It's important to provide physical spaces for people to meet and interact -- indeed that's the formula that "works globally, from courtyard to general neighborhood, church or mosque square" -- a continuum "from private to public space," Jonathan Rose, a developer of closely planned mixed income communities, commented.
There is a nonprofit -- www.nextdoor.com -- that's now helping interested cities firm up their neighborhood connections, including timely bulletins and organizing disaster plans.
But tough decisions do lie ahead. Perhaps most challenging of all: How much highly vulnerable pieces of city real estate should be protected -- or, alternatively, be allowed to be submerged -- in the face of highly likely storm flooding?
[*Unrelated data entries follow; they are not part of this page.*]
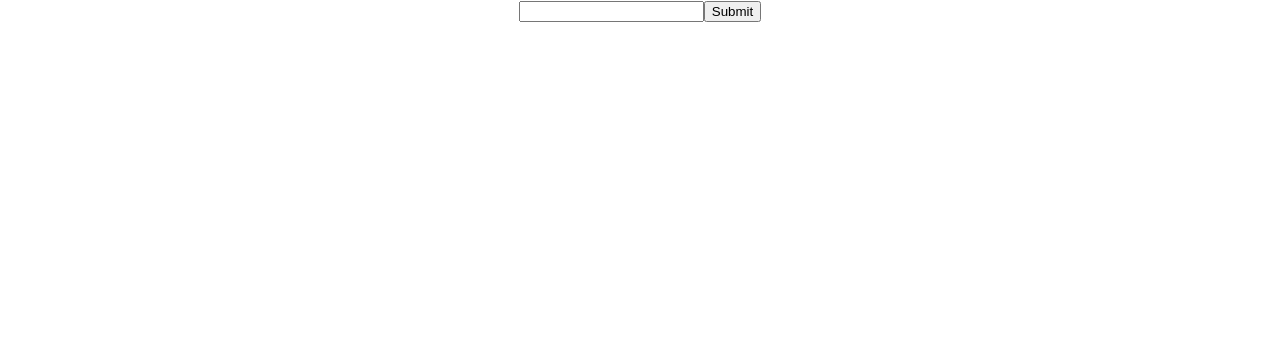
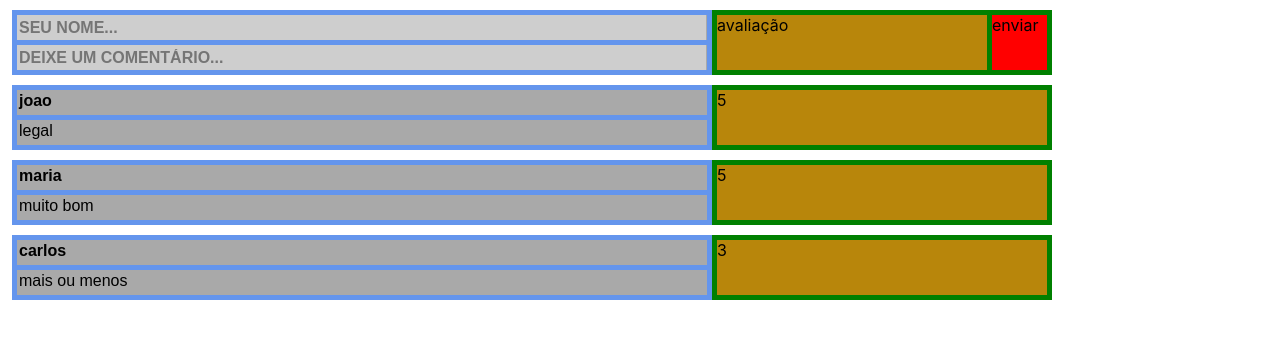
Before and after one commit to andrenobreg/SEUARQUITETO, a React (Create React App) app: page /teste in a window 1280 px wide. Shown: the top 338 px of the page. Built offline with nearby package versions, Linux system fonts and the light colour scheme.

Commit message:
Sistema de comentários funcional

```diff
--- a/src/database.js
+++ b/src/database.js
@@ -1,14 +1,94 @@
 import React from 'react';
 
 function Database () {
+
     let valor = {
+        //ao cadastrar um novo usuário, gerar um novo vetor comentarios na posição correspondente.
         basecomentarios: [
-            {comentarios: [{nome: "joao", comentario: "legal", avaliacao: 5}, {nome: "maria", comentario: "muito bom", avaliacao: 5}, {nome: "carlos", comentario: "mais ou menos", avaliacao: 3} ]}
-
+            {comentarios: [{nome: "joao", comentario: "legal", avaliacao: 5}, {nome: "maria", comentario: "muito bom", avaliacao: 5}, {nome: "carlos", comentario: "mais ou menos", avaliacao: 3} ]},
+            {comentarios: [{nome: "joao", comentario: "legal", avaliacao: 5}, {nome: "maria", comentario: "muito bom", avaliacao: 5}, {nome: "carlos", comentario: "mais ou menos", avaliacao: 3} ]},
+            {comentarios: []},
+            {comentarios: []},
+            {comentarios: []},
+            {comentarios: []},
+            {comentarios: []},
+            {comentarios: []},
+            {comentarios: []},
+            {comentarios: []},
+            {comentarios: []},
+            {comentarios: []},
+            {comentarios: []},
+            {comentarios: []},
+            {comentarios: []},
+            {comentarios: []},
+            {comentarios: []},
+            {comentarios: []},
+            {comentarios: []},
+            {comentarios: []},
+            {comentarios: []},
+            {comentarios: []},
+            {comentarios: []},
+            {comentarios: []},
+            {comentarios: []},
+            {comentarios: []},
+            {comentarios: []},
+            {comentarios: []},
+            {comentarios: []},
+            {comentarios: []},
+            {comentarios: []},
+            {comentarios: []},
+            {comentarios: []},
+            {comentarios: []},
+            {comentarios: []},
+            {comentarios: []},
+            {comentarios: []},
+            {comentarios: []},
+            {comentarios: []},
+            {comentarios: []},
+            {comentarios: []},
+            {comentarios: []},
+            {comentarios: []},
+            {comentarios: []},
+            {comentarios: []},
+            {comentarios: []},
+            {comentarios: []},
+            {comentarios: []},
+            {comentarios: []},
+            {comentarios: []},
+            {comentarios: []},
+            {comentarios: []},
+            {comentarios: []},
+            {comentarios: []},
+            {comentarios: []},
+            {comentarios: []},
+            {comentarios: []},
+            {comentarios: []},
+            {comentarios: []},
+            {comentarios: []},
+            {comentarios: []},
+            {comentarios: []},
+            {comentarios: []},
+            {comentarios: []},
+            {comentarios: []},
+            {comentarios: []},
+            {comentarios: []},
+            {comentarios: []},
+            {comentarios: []},
+            {comentarios: []},
+            {comentarios: []},
+            {comentarios: []},
+            {comentarios: []},
+            {comentarios: []},
+            {comentarios: []},
+            {comentarios: []},
+            {comentarios: []},
+            {comentarios: []},
+            {comentarios: []},
+            {comentarios: []},
         ],
         baseusuarios: [
-            {img:"link", titulo:"Mario Fernandes Arquiteto (0)", desc:"sou um arquiteto de FORTALEZA", classif:4, cidade:"FORTALEZA"},
-            {img:"link", titulo:"Antunes Arquitetura(1)", desc:"sou um arquiteto de MANAUS", classif:4, cidade:"MANAUS"},
+            {img:"link", titulo:"Mario Fernandes Arquiteto (0)", desc:"sou um arquiteto de FORTALEZA", classif:4, cidade:"FORTALEZA", site:"www.mfernandes.com.br", instagram:"@mfernandes", telefone:"(85)91122-2237"},
+            {img:"link", titulo:"Antunes Arquitetura(1)", desc:"sou um arquiteto de MANAUS", classif:4, cidade:"MANAUS", site:"www.antunes.com.br", instagram:"@antunes", telefone:"(70)91152-2666"},
             {img:"link", titulo:"Cabral Melo Arquitetos(2)", desc:"sou um arquiteto de SALVADOR", classif:4, cidade:"SALVADOR"},
             {img:"link", titulo:"João Roberto Pereira(3)", desc:"sou um arquiteto de FORTALEZA", classif:4, cidade:"FORTALEZA"},
             {img:"link", titulo:"Carlos Rafael de Sousa(4)", desc:"sou um arquiteto de FORTALEZA", classif:4, cidade:"FORTALEZA"},
--- a/src/exibirperfil.js
+++ b/src/exibirperfil.js
@@ -10,6 +10,8 @@ import Database from './database.js';
 import lupa from './img/lupapq.png';
 import './css/busca.css';
 import Cardcomentario from './cardcomentario.js';
+import { ThemeConsumer } from 'react-bootstrap/esm/ThemeProvider';
+import { useParams } from 'react-router';
 
 class Exibirperfil extends React.Component {
     constructor(props){
@@ -17,14 +19,37 @@ class Exibirperfil extends React.Component {
         this.state ={
             baseusuarios: Database().baseusuarios,
             basecomentarios: Database().basecomentarios,
-            posicao: 0,
-            teste: "lalala",
+            nome: "",
+            comentario: "",
+            avaliacao: "",
+            posicao: this.props.match.params.id, // posicao do arquiteto a ser exibido no vetor
         }
     }
+
+
+    inserirCom(){
+        let i = this.state.basecomentarios[this.state.posicao].comentarios.length;
+        i = i+1;
+        if(this.state.nome==""){
+            alert("Preencher nome!");
+            //ADD MÉTODO PARA IGNORAR ESPAÇOS
+        }else{
+           if(this.state.comentario==""){
+                alert("Escrever comentário!");
+                //ADD MÉTODO PARA IGNORAR ESPAÇOS
+           }else{
+            this.state.basecomentarios[this.state.posicao].comentarios[i] = {nome: this.state.nome, comentario: this.state.comentario, avaliacao:4};
+            this.setState({nome: this.state.nome})
+            this.setState({comentario: this.state.comentario})
+            alert("Obrigado pelo comentário!");
+           }
+        }
+
+
+      }
+
     render(){
 
-        function inserirComentario(){
-        }
         return (
             <div>
         <html>
@@ -38,27 +63,32 @@ class Exibirperfil extends React.Component {
                         IMAGENS
                         </div>
 
-                        <div style={{width:"1040px", height:"120px", marginLeft:"12px", marginTop:"12px", backgroundColor:"#f2f2f2"}}>
-                        CONTATOS
+                        <div style={{width:"1040px", height:"120px", marginLeft:"12px", marginTop:"12px", backgroundColor:"#f2f2f2", display:"flex", alignItems:"center", justifyContent:"center"}}>
+                            <div>
+                            <div style={{height:"25px", marginTop:"0px", fontFamily:"Arial", fontWeight:"bold", fontSize:"20px"}}>{this.state.baseusuarios[this.state.posicao].site}</div>
+                            <div style={{height:"25px", marginTop:"5px", fontFamily:"Arial", fontWeight:"bold", fontSize:"20px"}}>{this.state.baseusuarios[this.state.posicao].instagram}</div>
+                            <div style={{height:"25px", marginTop:"5px", fontFamily:"Arial", fontWeight:"bold", fontSize:"20px"}}>{this.state.baseusuarios[this.state.posicao].telefone}</div>
+                            </div>
                         </div>
                         <div style={{width: "1040px", height: "65px", backgroundColor: "green", marginLeft: "12px", marginTop: "10px", display: "flex", textDecoration: "none"}}>
                             <div style={{display: "flex", textAlign: "left"}}>
 
                                 <div style={{width: "700px", height: "65px", backgroundColor:"cornflowerblue", marginTop: "0px", marginLeft: "0px", display: "block", textDecoration:"none"}}>
                                     <div style={{width: "690px", height: "25px", marginLeft: "5px", marginTop: "5px", backgroundColor: "darkgray", textDecoration: "none", fontFamily: "Arial", fontSize: "16px", fontWeight: "bold", color: "black"}}>
-                                    <input type="text" id="input1"  placeholder="SEU NOME..." style={{marginTop:"0px", backgroundColor:"#cecece", fontSize:"16px", fontFamily:"Arial", fontWeight:"bold", color:"#838383", border:"0", boxShadow:"0", outline:"0", width:"685px", height:"23px", float:"left", marginLeft:"0px"}}/>
+                                    <input type="text" onChange={(event) => (this.setState({nome:event.target.value}))} id="input1"  placeholder="SEU NOME..." style={{marginTop:"0px", backgroundColor:"#cecece", fontSize:"16px", fontFamily:"Arial", fontWeight:"bold", color:"#838383", border:"0", boxShadow:"0", outline:"0", width:"685px", height:"23px", float:"left", marginLeft:"0px"}}/>
                                     </div>
                                     <div style={{width: "690px", height: "25px", marginLeft: "5px", marginTop: "5px", backgroundColor: "darkgray", textDecoration:"none", fontFamily: "Arial", fontSize:"16px", color: "black"}}>
-                                    <input type="text" id="input2"  placeholder="DEIXE UM COMENTÁRIO..." style={{marginTop:"0px", backgroundColor:"#cecece", fontSize:"16px", fontFamily:"Arial", fontWeight:"bold", color:"#838383", border:"0", boxShadow:"0", outline:"0", width:"685px", height:"23px", float:"left", marginLeft:"0px"}}/>
-                                    <input type="submit" onClick={inserirComentario}/>
+                                    <input type="text" onChange={(event) => (this.setState({comentario:event.target.value}))} id="input2"  placeholder="DEIXE UM COMENTÁRIO..." style={{marginTop:"0px", backgroundColor:"#cecece", fontSize:"16px", fontFamily:"Arial", fontWeight:"bold", color:"#838383", border:"0", boxShadow:"0", outline:"0", width:"685px", height:"23px", float:"left", marginLeft:"0px"}}/>
                                     </div>
                                 </div>
-                                <div style={{width: "330px", height: "55px", backgroundColor: "darkgoldenrod", marginTop:"5px", marginLeft: "5px", textDecoration: "none"}}>
+                                <div style={{width: "270px", height: "55px", backgroundColor: "darkgoldenrod", marginTop:"5px", marginLeft: "5px", textDecoration: "none"}}>
                                     avaliação
+                                </div>
+                                <div onClick={(event) => {this.inserirCom()}} style={{cursor:"pointer", width: "55px", height: "55px", backgroundColor: "red", marginTop:"5px", marginLeft: "5px", textDecoration: "none"}}>
+                                    enviar
                                 </div>
                             </div>
                         </div>
-                        {this.state.teste}
                         {this.state.basecomentarios[this.state.posicao].comentarios.map((valor) => (Cardcomentario(valor.nome, valor.comentario, valor.avaliacao)) )}
                     </div>
 
--- a/src/routes.js
+++ b/src/routes.js
@@ -20,7 +20,7 @@ function Routes(){
                             <Route path="/login" component={Login}/>;
                             <Route path="/upimagens" component={Upimagens}/>;
                             <Route path="/concluido" component={Cadastroconcluido}/>;
-                            <Route path="/exibirperfil" component={Exibirperfil}/>;
+                            <Route path="/exibirperfil/:id" component={Exibirperfil}/>;
                             <Route path="/teste" component={Teste}/>
                      </Switch>
               </BrowserRouter>
--- a/src/teste.js
+++ b/src/teste.js
@@ -1,32 +1,52 @@
 import React, { Component } from 'react';
-import Header from './header.js';
-import Footer from './footer.js';
-import imagemcadastro from './img/logo80px.png';
-import botoes from './css/botoes.css';
-import Barracidades from './barracidades.js';
-import Inputcidadescadastro from './inputcidadescadastro.js';
-
+import Cardcomentario from './cardcomentario.js';
+import Database from './database.js';
 
 class Teste extends React.Component {
   constructor(props){
       super(props);
       this.state ={
-          valor: "lalala"
+          basecomentarios: Database().basecomentarios,
+          teste: null,
+          nome: null,
+          comentario: null,
+          avaliacao: null,
       }
   }
 
+    inserirCom(){
+      let i = this.state.basecomentarios[0].comentarios.length;
+      i = i+1;
+      this.state.basecomentarios[0].comentarios[i] = {nome: this.state.nome, comentario: this.state.comentario, avaliacao:4};
+      this.setState({nome: this.state.nome})
+      this.setState({comentario: this.state.comentario})
 
+    }
 
   render(){
 
-    function mudaValor(){
-        let a = document.getElementsByClassName("habo");
-        console.log(a)
-    }
-
       return (
         <div>
-            <input type="text" className="habo" onChange={(event) => (this.setState({valor: event.target.value}))}/><input type="submit" onClick={(event) => (mudaValor())}/><br/>
+             <div style={{width: "1040px", height: "65px", backgroundColor: "green", marginLeft: "12px", marginTop: "10px", display: "flex", textDecoration: "none"}}>
+                            <div style={{display: "flex", textAlign: "left"}}>
+
+                                <div style={{width: "700px", height: "65px", backgroundColor:"cornflowerblue", marginTop: "0px", marginLeft: "0px", display: "block", textDecoration:"none"}}>
+                                    <div style={{width: "690px", height: "25px", marginLeft: "5px", marginTop: "5px", backgroundColor: "darkgray", textDecoration: "none", fontFamily: "Arial", fontSize: "16px", fontWeight: "bold", color: "black"}}>
+                                    <input type="text" onChange={(event) => (this.setState({nome:event.target.value}))} id="inputnome"  placeholder="SEU NOME..." style={{marginTop:"0px", backgroundColor:"#cecece", fontSize:"16px", fontFamily:"Arial", fontWeight:"bold", color:"#838383", border:"0", boxShadow:"0", outline:"0", width:"685px", height:"23px", float:"left", marginLeft:"0px"}}/>
+                                    </div>
+                                    <div style={{width: "690px", height: "25px", marginLeft: "5px", marginTop: "5px", backgroundColor: "darkgray", textDecoration:"none", fontFamily: "Arial", fontSize:"16px", color: "black"}}>
+                                    <input type="text" onChange={(event) => (this.setState({comentario:event.target.value}))} id="input2"  placeholder="DEIXE UM COMENTÁRIO..." style={{marginTop:"0px", backgroundColor:"#cecece", fontSize:"16px", fontFamily:"Arial", fontWeight:"bold", color:"#838383", border:"0", boxShadow:"0", outline:"0", width:"685px", height:"23px", float:"left", marginLeft:"0px"}}/>
+                                    </div>
+                                </div>
+                                <div style={{width: "270px", height: "55px", backgroundColor: "darkgoldenrod", marginTop:"5px", marginLeft: "5px", textDecoration: "none"}}>
+                                    avaliação
+                                </div>
+                                <div onClick={(event) => {this.inserirCom()}} style={{cursor:"pointer", width: "55px", height: "55px", backgroundColor: "red", marginTop:"5px", marginLeft: "5px", textDecoration: "none"}}>
+                                    enviar
+                                </div>
+                            </div>
+                        </div>
+            {this.state.basecomentarios[0].comentarios.map((valor) => (Cardcomentario(valor.nome, valor.comentario, valor.avaliacao)) )}
         </div>
       )
   }
```
Also changed, not shown: src/busca.js (+5 -4 lines).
Examples include New Orleans' Lower Ninth Ward and New York City's Rockaways (actually a peninsula of Long Island), swamped by Hurricane Katrina and Superstorm Sandy respectively. Neighborhood activists from both neighborhoods were at the Brooklyn conference, arguing spiritedly that they'll never retreat.
Another thorny issue: Cities (like Mayor Michael Bloomberg's New York) may forge sophisticated disaster plans. But what if suburbs don't collaborate? Mayor Dawn Zimmer of Hoboken, N.J., a city hard hit by Sandy, asserts: "We need a regional approach to protect the entire area."
But given many localities' insistence on self-determination, this won't be easy.
Bottom line: The debate has just begun. There are many positives to city, regional, global interconnectedness, and searches for common, truly resilient solutions. But massive challenges, too. Look for one, extended, rocky ride.
Neal Peirce's email address is firstname.lastname@example.org.
(c) 2013, The Washington Post Writers Group
The opinions expressed in this column are not necessarily those of the National League of Cities.